His brush with micro photography happened when he was reading through the categories of an international photography competition a few years ago. When the pandemic disrupted his weekly outdoor photography, he decided to take up crystal microphotography in March 2020. “I needed to get a microscope, but I started with the most basic compounds I could find around me: salt, sugar, citric acid, sherbet powder and even human tears,” he says.
He loved what he saw under the microscope, and started looking for virtual communities interested in micro photography. That's when he got in touch with Netherlands based Loes Modderman who not only encouraged Joshi but also became his mentor.

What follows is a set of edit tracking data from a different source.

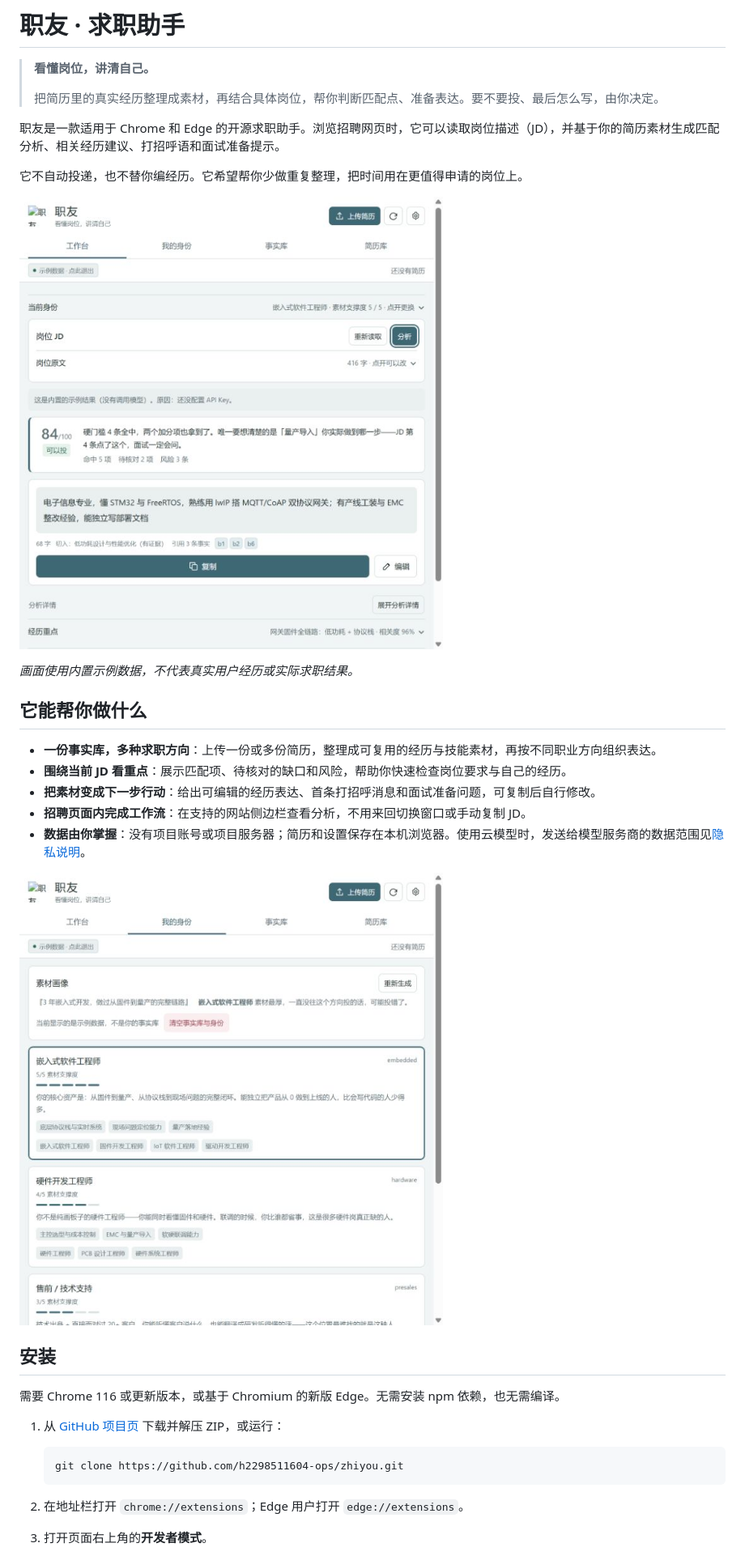
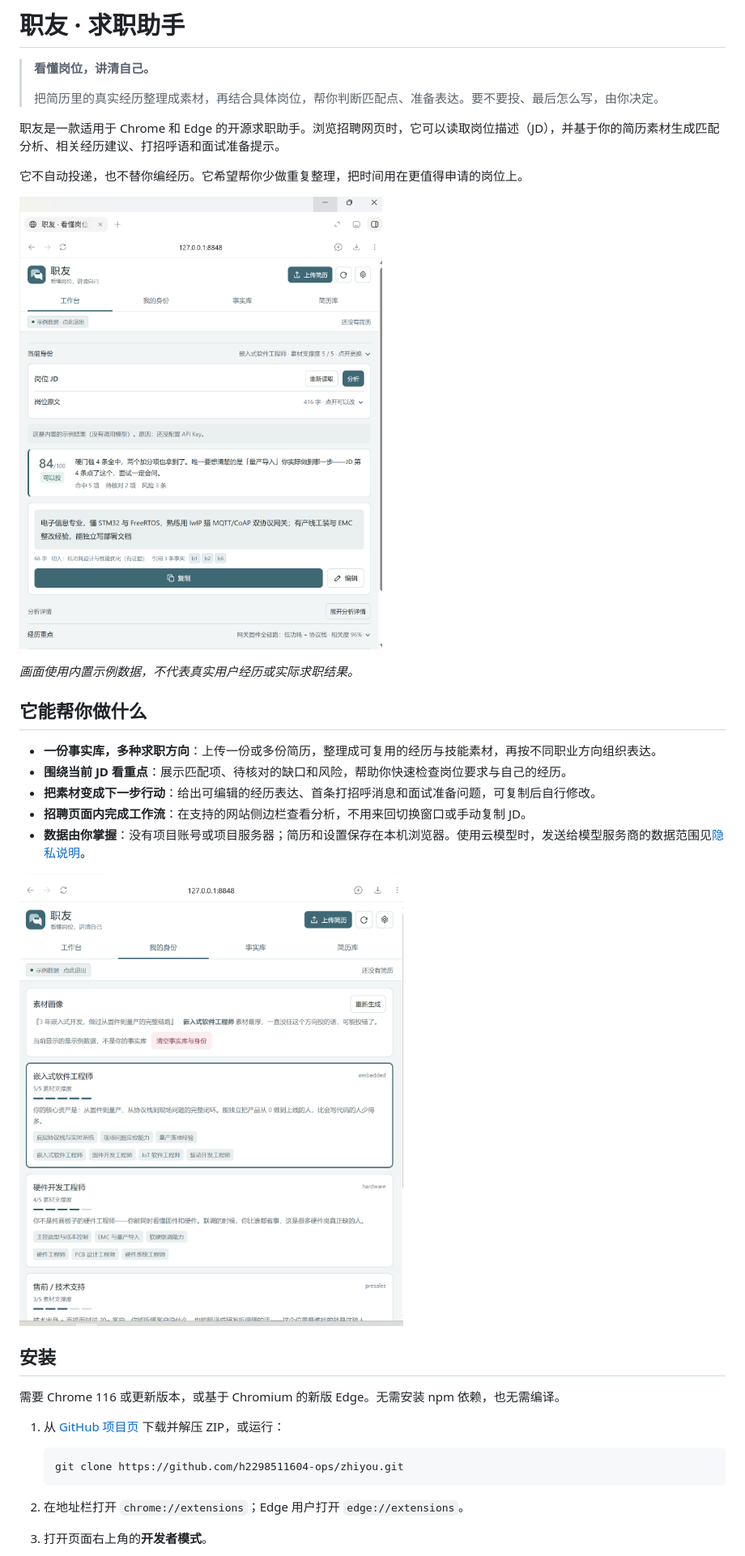
Before and after one commit to h2298511604-ops/zhiyou, a Markdown page: README.md, the part around one of its changes. Shown at 81% size. Rendered like a GitHub page; pictures changed too: docs/readme-personas.jpg (deleted), docs/readme-personas.png (added), docs/readme-workbench.jpg (deleted).

Commit message:
docs: replace README previews with original screenshots

````diff
--- a/README.md
+++ b/README.md
@@ -8,7 +8,7 @@
 
 它不自动投递，也不替你编经历。它希望帮你少做重复整理，把时间用在更值得申请的岗位上。
 
-![职友工作台：岗位匹配与打招呼语示例](docs/readme-workbench.jpg)
+![职友工作台：岗位匹配与打招呼语示例](docs/readme-workbench.png)
 
 *画面使用内置示例数据，不代表真实用户经历或实际求职结果。*
 
@@ -20,7 +20,7 @@
 - **招聘页面内完成工作流**：在支持的网站侧边栏查看分析，不用来回切换窗口或手动复制 JD。
 - **数据由你掌握**：没有项目账号或项目服务器；简历和设置保存在本机浏览器。使用云模型时，发送给模型服务商的数据范围见[隐私说明](docs/privacy.md)。
 
-![根据示例素材整理出的职业身份画像](docs/readme-personas.jpg)
+![根据示例素材整理出的职业身份画像](docs/readme-personas.png)
 
 ## 安装
 
@@ -31,6 +31,7 @@
    ```bash
    git clone https://github.com/h2298511604-ops/zhiyou.git
    ```
+
 2. 在地址栏打开 `chrome://extensions`；Edge 用户打开 `edge://extensions`。
 3. 打开页面右上角的**开发者模式**。
 4. 点击**加载已解压的扩展程序**，选择项目根目录（其中应能看到 `manifest.json`）。
````
Also changed, not shown: other parts of README.md (+2 -2 lines), docs/readme-settings.jpg (deleted), docs/readme-settings.png (added).
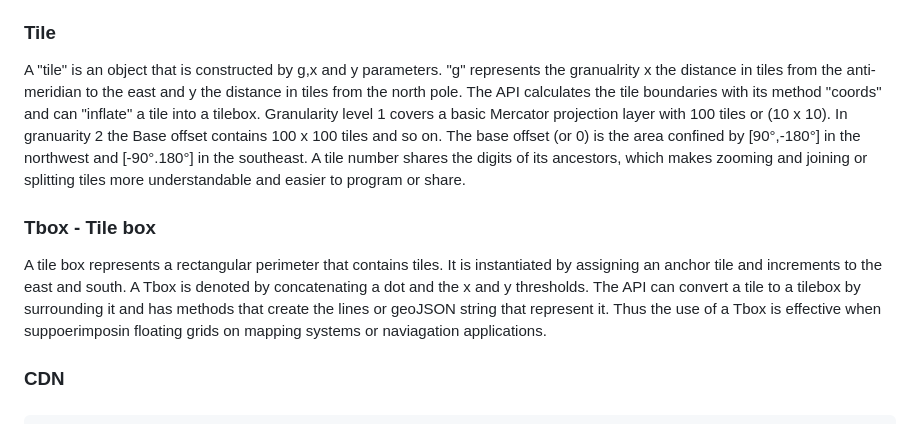
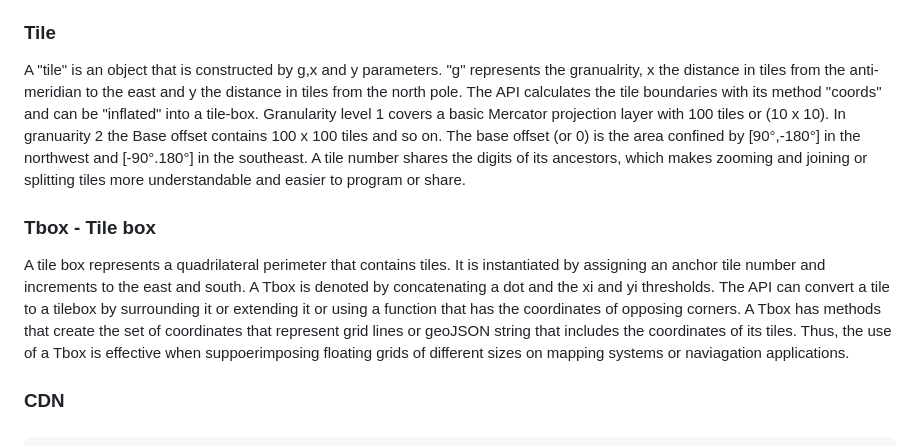
Before and after one commit to dTile/tiler, a Markdown page: README.md, the part around the change. Rendered like a GitHub page.

```diff
--- a/README.md
+++ b/README.md
@@ -4,13 +4,13 @@ Decimal tiles enable a unified shorthanded notation system for areas on the surf
 <br>
 <h3>Tile</h3>
 
-A "tile" is an object that is constructed by g,x and y parameters. "g" represents the granualrity x the distance in tiles from the anti-meridian to the east and y the distance in tiles from the north pole. The API calculates the tile boundaries with its method "coords" and can "inflate" a tile into a tilebox.
+A "tile" is an object that is constructed by g,x and y parameters. "g" represents the granualrity, x the distance in tiles from the anti-meridian to the east and y the distance in tiles from the north pole. The API calculates the tile boundaries with its method "coords" and can be "inflated" into a tile-box.
 Granularity level 1 covers a basic Mercator projection layer with 100 tiles or (10 x 10).
 In granuarity 2 the Base offset contains 100 x 100 tiles and so on.
 The base offset (or 0) is the area confined by [90&deg;,-180&deg;] in the northwest and [-90&deg;.180&deg;] in the southeast. A tile number shares the digits of its ancestors, which makes zooming and joining or splitting tiles more understandable and easier to program or share.
 
 <h3>Tbox - Tile box</h3>
-A tile box represents a rectangular perimeter that contains tiles. It is instantiated by assigning an anchor tile and increments to the east and south. A Tbox is denoted by concatenating a dot and the x and y thresholds. The API can convert a tile to a tilebox by surrounding it and has methods that create the lines or geoJSON string that represent it. Thus the use of a Tbox is effective when suppoerimposin floating grids on mapping systems or naviagation applications.
+A tile box represents a quadrilateral perimeter that contains tiles. It is instantiated by assigning an anchor tile number and increments to the east and south. A Tbox is denoted by concatenating a dot and the xi and yi thresholds. The API can convert a tile to a tilebox by surrounding it or extending it or using a function that has the coordinates of opposing corners. A Tbox has methods that create the set of coordinates that represent grid lines or geoJSON string that includes the coordinates of its tiles. Thus, the use of a Tbox is effective when suppoerimposing floating grids of different sizes on mapping systems or naviagation applications.
 <br>
 
 <h3>CDN</h3>
```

Another person who got into the art form after facing the difficulty of continuing the hobby of capturing insects on frame due to the lock down is Yavatmal-based Shyam Rathod. A deputy engineer with MAHATRANSCO, he had been into astronomy but got tired of lugging around heavy equipment, and macro photography suited him just fine. He also got acquainted with his international peers which led him to a Facebook group where he would post his photos. Loes happened to be in that group, where she introduced Rathod to Joshi.
Rathod experimented with chemicals such as paracetamol and urea. Being located in a rural area was an advantage for him when he was pursuing macro photography. “Being a working professional, I can't spend a lot of time on this hobby. Despite this, I want to continue to learn and refine my art,” he says.
Rathod has persevered withthehelp of Joshi as well as his dentistfriend Dr Hiroj Bagde from Nagpur, who also took up the art form eventually. As a medical practitioner, he had easy access to chemicals which helped him develop his art. Starting with a salt solution, he has graduated to using sulphuric acid. “Trial and error is the best learning method for this art,” he says. While it might sound like an expensive hobby to pursue, Bagde insists that this perception is not true. One only needs to invest in a microscope, the base model for which costs Rs 10,000. Polarisation filters that are used in cameras are needed to make the necessary changes in the lens of the microscope. Photos can be clicked with a phone camera. “You can just start with what you have. Not even knowledge of science is needed to start this hobby,” he says.